• What this task involves
A word-for-word copy of the entries, with the images left out, is what you should write.

• Material supplied

┌────────

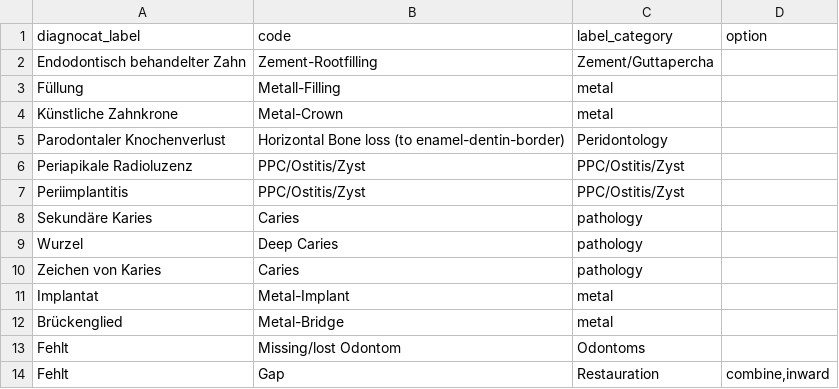
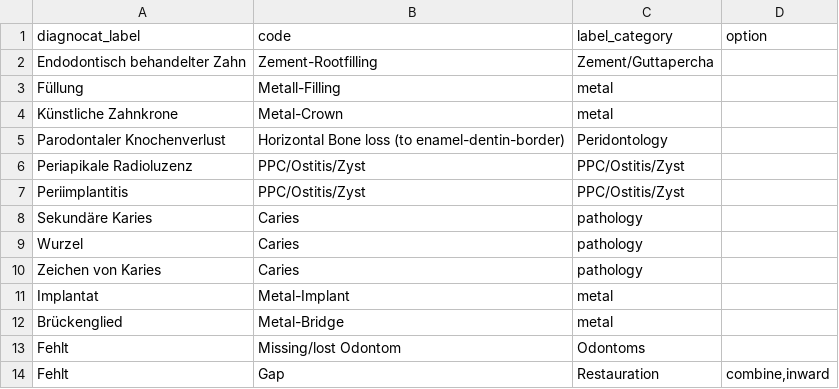
Before and after one commit to Schlutzkrapfen/Dignocat-to-LabelStudio-Converter, a CSV file: label_mapping.csv, drawn as a sheet.

Commit message:
added the option to combine labels it still doesen't just combine nabors

```diff
--- a/label_mapping.csv
+++ b/label_mapping.csv
@@ -13,3 +13,3 @@ Periimplantitis	PPC/Ostitis/Zyst	"PPC/Ostitis/Zyst
 Sekundäre Karies	Caries	pathology	
-Wurzel	Deep Caries	pathology	
+Wurzel	Caries	pathology	
 Zeichen von Karies	Caries	pathology	
```
Also changed, not shown: 4 other files.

└────────

• Written solution
Before and after one commit to Schlutzkrapfen/Dignocat-to-LabelStudio-Converter, a CSV file: label_mapping.csv, drawn as a sheet.

Commit message:
added the option to combine labels it still doesen't just combine nabors

```diff
--- a/label_mapping.csv
+++ b/label_mapping.csv
@@ -13,3 +13,3 @@ Periimplantitis	PPC/Ostitis/Zyst	"PPC/Ostitis/Zyst
 Sekundäre Karies	Caries	pathology	
-Wurzel	Deep Caries	pathology	
+Wurzel	Caries	pathology	
 Zeichen von Karies	Caries	pathology	
```
Also changed, not shown: 4 other files.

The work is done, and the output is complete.